In short, it’s a OS level timer that will kill any kernel going on the GPU for over a couple of seconds for fear it’s in an endless loop or deadlocked. A safety mechanism. It’s impossible do disable it for an active video adapter and it’s in every OS.
So you can either split your kernel into smaller ones (that end within a couple of seconds) or use a dedicated card for CUDA that isn’t connected to a monitor.
The bluescreen happens because the driver fails to get up after the watchdog kills its kernel, it’s supposed to be fixed in a new version of the drivers (yet unreleased)
This will be even slower. Safer (no race) but slower, since now threads get serialized.
Depends. I don’t think it’s a hard limit, some people get away with 30 seconds, some much less. IIRC NVIDIA says 5 seconds is as long as you wanna go, after that you’ve crossed the redline and you’re like those guys in Fast and Furious, turbo’ing on their NOS - ready to explode at any given moment.
If I’m not mistaken, it depends on the motherboard. There should be a BIOS option, something like Integrated Graphics = Enabled/Auto/Disabled, Auto being “disabled if a proper card is detected, enabled otherwise”. Some boards (or perhaps some BIOSes) don’t have the “Enabled” setting, in which case you’re out of luck.

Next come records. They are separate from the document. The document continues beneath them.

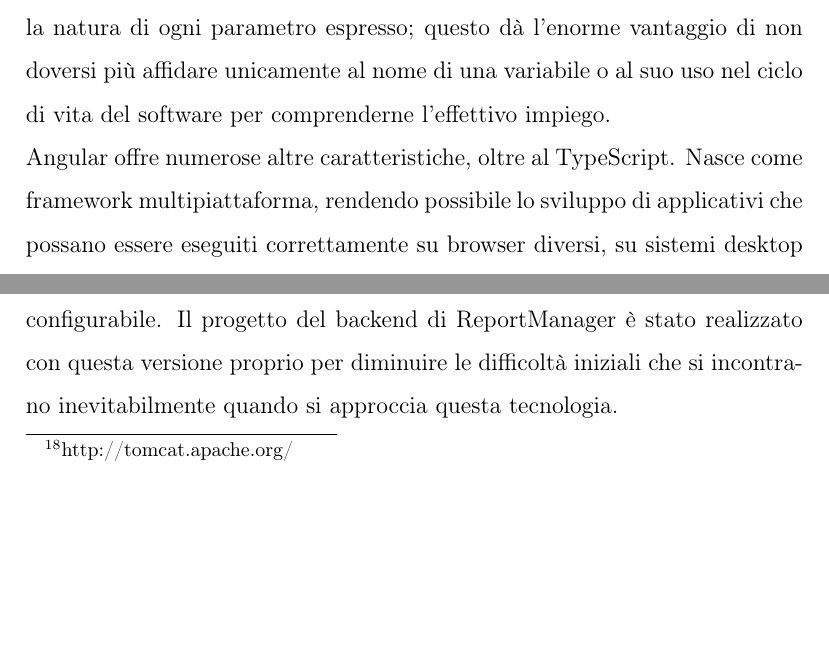
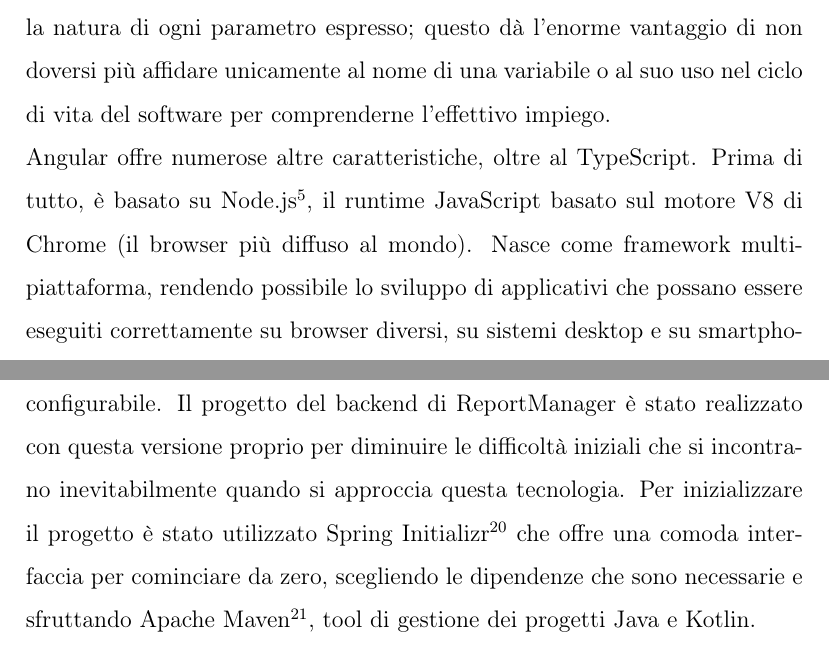
Before and after one commit to LBLucaBonetti/thesis_luca_bonetti, a LaTeX thesis (thesis.tex, which reads _chapters/5_technologies.tex): two parts of pages 16 and 19 of 40 before the commit and two parts of pages 16 and 20 of 40 after it, joined at a grey line, cut so that both start at the same text, the shorter picture padded with empty space. Compiled offline with pdfLaTeX.

Commit message:
technologies: fix language issues

```diff
--- a/_chapters/5_technologies.tex
+++ b/_chapters/5_technologies.tex
@@ -21,6 +21,7 @@ L'attività dello sviluppatore risulta migliore soprattutto grazie alla possibil
 dà l'enorme vantaggio di non doversi più affidare unicamente al nome di una variabile o al suo uso nel ciclo di vita del software per comprenderne l'effettivo impiego.
 \\
 Angular offre numerose altre caratteristiche, oltre al TypeScript.
+Prima di tutto, è basato su Node.js\footnote{https://nodejs.org/it/}, il runtime JavaScript basato sul motore V8 di Chrome (il browser più diffuso al mondo).
 Nasce come framework multipiattaforma, rendendo possibile lo sviluppo di applicativi che possano essere eseguiti correttamente su browser diversi, su sistemi desktop e su
 smartphone dotati di sistemi operativi Android o iOS grazie a interfacce terze come il progetto Apache Cordova\footnote{https://cordova.apache.org/}.
 Il sistema è stato riprogettato al momento della transizione da AngularJS\footnote{https://angularjs.org/} con velocità e performance come punti cardine, rendendo qualunque
@@ -73,6 +74,8 @@ sviluppatori di avvicinarsi alla piattaforma senza doverne conoscere da subito a
 Spring è infatti uno strumento che si dimostra da un lato molto efficiente e robusto ma dall'altro difficilmente configurabile.
 Il progetto del backend di ReportManager è stato realizzato con questa versione proprio per diminuire le difficoltà iniziali che si incontrano inevitabilmente
 quando si approccia questa tecnologia.
+Per inizializzare il progetto è stato utilizzato Spring Initializr\footnote{https://start.spring.io/} che offre una comoda interfaccia per cominciare da zero,
+scegliendo le dipendenze che sono necessarie e sfruttando Apache Maven\footnote{https://maven.apache.org/}, tool di gestione dei progetti Java e Kotlin.
 \\
 Nel prossimo capitolo si presentano le funzionalità implementate in ReportManager e si mettono in evidenza le caratteristiche di Angular e Spring Boot che hanno consentito
 di raggiungere almeno parzialmente i risultati voluti in fase di stesura dei requisiti.
```
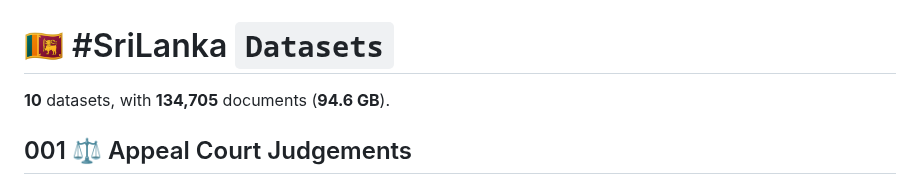
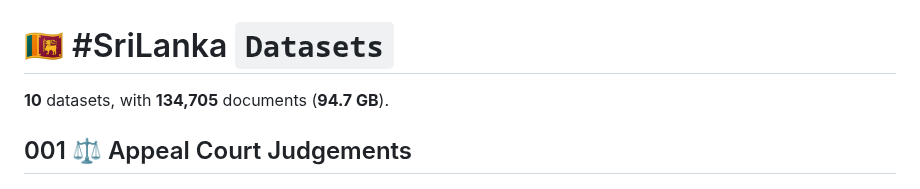
Before and after one commit to nuuuwan/lk_datasets, a Markdown page: README.md, the part around one of its changes. Rendered like a GitHub page.

```diff
--- a/README.md
+++ b/README.md
@@ -1,6 +1,6 @@
 # 🇱🇰 #SriLanka `Datasets`
 
-**10** datasets, with **134,705** documents (**94.6 GB**).
+**10** datasets, with **134,705** documents (**94.7 GB**).
 
 ## 001 ⚖️ Appeal Court Judgements
 
```
Also changed, not shown: other parts of README.md (+7 -7 lines).
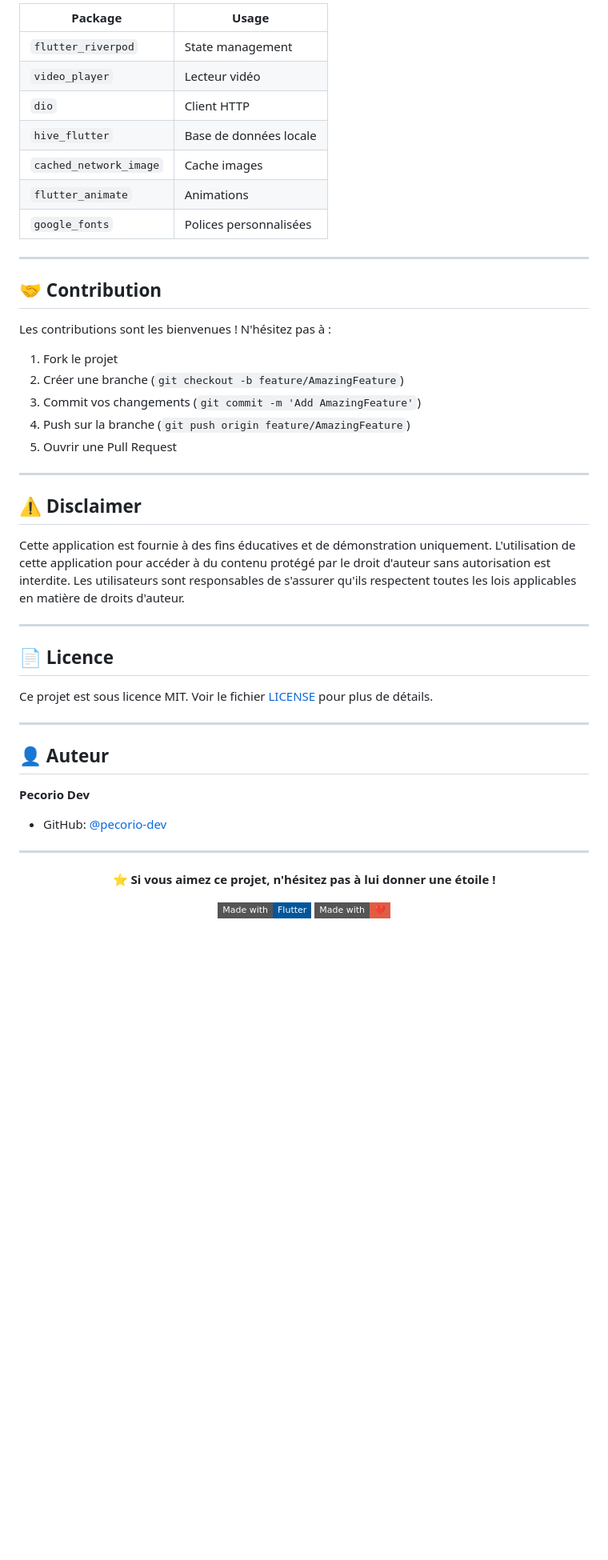
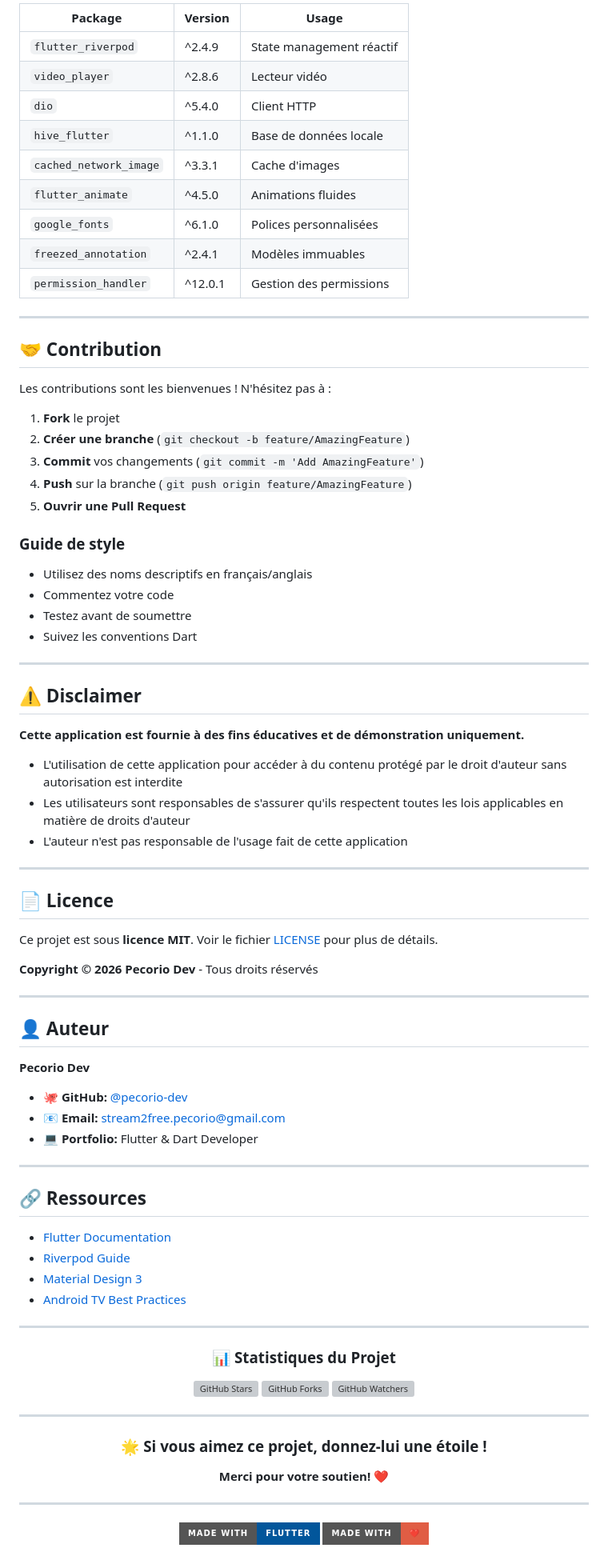
Before and after one commit to pecorio-dev/Neo-Stream, a Markdown page: README.md, the part around one of its changes. Shown at 80% size. Drawn GitHub-style; badges without logos; blank space fills up the shorter version; grey boxes are pictures that could not be loaded.

```diff
--- a/README.md
+++ b/README.md
@@ -172,13 +240,15 @@ lib/
 
-| Package | Usage |
-|---------|-------|
-| `flutter_riverpod` | State management |
-| `video_player` | Lecteur vidéo |
-| `dio` | Client HTTP |
-| `hive_flutter` | Base de données locale |
-| `cached_network_image` | Cache images |
-| `flutter_animate` | Animations |
-| `google_fonts` | Polices personnalisées |
+| Package | Version | Usage |
+|---------|---------|-------|
+| `flutter_riverpod` | ^2.4.9 | State management réactif |
+| `video_player` | ^2.8.6 | Lecteur vidéo |
+| `dio` | ^5.4.0 | Client HTTP |
+| `hive_flutter` | ^1.1.0 | Base de données locale |
+| `cached_network_image` | ^3.3.1 | Cache d'images |
+| `flutter_animate` | ^4.5.0 | Animations fluides |
+| `google_fonts` | ^6.1.0 | Polices personnalisées |
+| `freezed_annotation` | ^2.4.1 | Modèles immuables |
+| `permission_handler` | ^12.0.1 | Gestion des permissions |
 
 ---
 
@@ -186,23 +256,35 @@ lib/
 
 Les contributions sont les bienvenues ! N'hésitez pas à :
 
-1. Fork le projet
-2. Créer une branche (`git checkout -b feature/AmazingFeature`)
-3. Commit vos changements (`git commit -m 'Add AmazingFeature'`)
-4. Push sur la branche (`git push origin feature/AmazingFeature`)
-5. Ouvrir une Pull Request
+1. **Fork** le projet
+2. **Créer une branche** (`git checkout -b feature/AmazingFeature`)
+3. **Commit** vos changements (`git commit -m 'Add AmazingFeature'`)
+4. **Push** sur la branche (`git push origin feature/AmazingFeature`)
+5. **Ouvrir une Pull Request**
+
+### Guide de style
+- Utilisez des noms descriptifs en français/anglais
+- Commentez votre code
+- Testez avant de soumettre
+- Suivez les conventions Dart
 
 ---
 
 ## ⚠️ Disclaimer
 
-Cette application est fournie à des fins éducatives et de démonstration uniquement. L'utilisation de cette application pour accéder à du contenu protégé par le droit d'auteur sans autorisation est interdite. Les utilisateurs sont responsables de s'assurer qu'ils respectent toutes les lois applicables en matière de droits d'auteur.
+**Cette application est fournie à des fins éducatives et de démonstration uniquement.**
+
+- L'utilisation de cette application pour accéder à du contenu protégé par le droit d'auteur sans autorisation est interdite
+- Les utilisateurs sont responsables de s'assurer qu'ils respectent toutes les lois applicables en matière de droits d'auteur
+- L'auteur n'est pas responsable de l'usage fait de cette application
 
 ---
 
 ## 📄 Licence
 
-Ce projet est sous licence MIT. Voir le fichier [LICENSE](LICENSE) pour plus de détails.
+Ce projet est sous **licence MIT**. Voir le fichier [LICENSE](LICENSE) pour plus de détails.
+
+**Copyright © 2026 Pecorio Dev** - Tous droits réservés
 
 ---
 
@@ -210,13 +292,37 @@ Ce projet est sous licence MIT. Voir le fichier [LICENSE](LICENSE) pour plus de
 
 **Pecorio Dev**
 
-- GitHub: [@pecorio-dev](https://github.com/pecorio-dev)
+- 🐙 **GitHub:** [@pecorio-dev](https://github.com/pecorio-dev)
+- 📧 **Email:** stream2free.pecorio@gmail.com
+- 💻 **Portfolio:** Flutter & Dart Developer
+
+---
+
+## 🔗 Ressources
+
+- [Flutter Documentation](https://flutter.dev)
+- [Riverpod Guide](https://riverpod.dev)
+- [Material Design 3](https://m3.material.io)
+- [Android TV Best Practices](https://developer.android.com/training/tv)
 
 ---
 
 <div align="center">
 
-**⭐ Si vous aimez ce projet, n'hésitez pas à lui donner une étoile !**
+### 📊 Statistiques du Projet
 
-![Made with Flutter](https://img.shields.io/badge/Made%20with-Flutter-02569B?style=flat-square&logo=flutter)
-![Made with Love](https://img.shields.io/badge/Made%20with-❤️-red?style=flat-square)
+![GitHub Stars](https://img.shields.io/github/stars/pecorio-dev/Neo-Stream?style=social)
+![GitHub Forks](https://img.shields.io/github/forks/pecorio-dev/Neo-Stream?style=social)
+![GitHub Watchers](https://img.shields.io/github/watchers/pecorio-dev/Neo-Stream?style=social)
+
+---
+
+### 🌟 Si vous aimez ce projet, donnez-lui une étoile !
+
+**Merci pour votre soutien!** ❤️
+
+---
+
+![Made with Flutter](https://img.shields.io/badge/Made%20with-Flutter-02569B?style=for-the-badge&logo=flutter)
+![Made with ❤️](https://img.shields.io/badge/Made%20with-❤️-red?style=for-the-badge)
+
```
Also changed, not shown: other parts of README.md (+125 -56 lines), neo-stream-01.png (added), neo-stream-02.png (added), neo-stream-03.png (added), neo-stream-04.png (added), neo-stream-05.png (added), neo-stream-06.png (added).
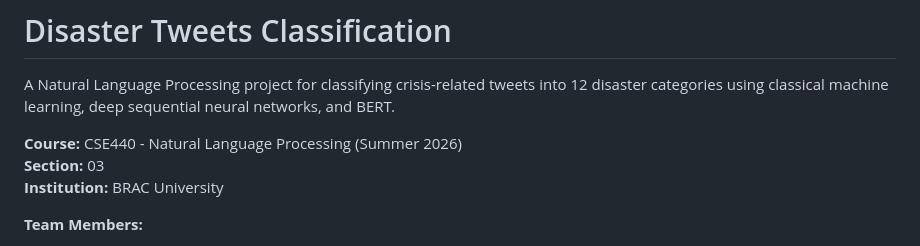
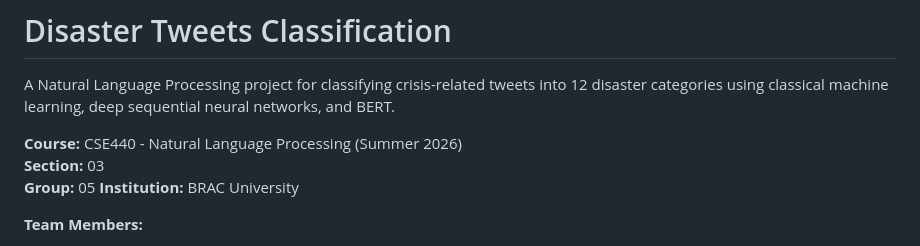
Before and after one commit to xer0Xavishek/disaster-nlp-classification, a Markdown page: README.md, the part around the change. GitHub-like rendering.

```diff
--- a/README.md
+++ b/README.md
@@ -4,6 +4,7 @@ A Natural Language Processing project for classifying crisis-related tweets into
 
 **Course:** CSE440 - Natural Language Processing (Summer 2026)
 **Section:** 03
+**Group:** 05
 **Institution:** BRAC University
 
 **Team Members:**
```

The problem is your program however. It’s doing the worst thing possible - it either has a race condition or (if you enable atomics) runs all threads sequentially. You pretty much can’t get slower than that even if you tried. If you’re not aware of why this is so and don’t pay attention while writing the real code, the watchdog will be the least of your problems.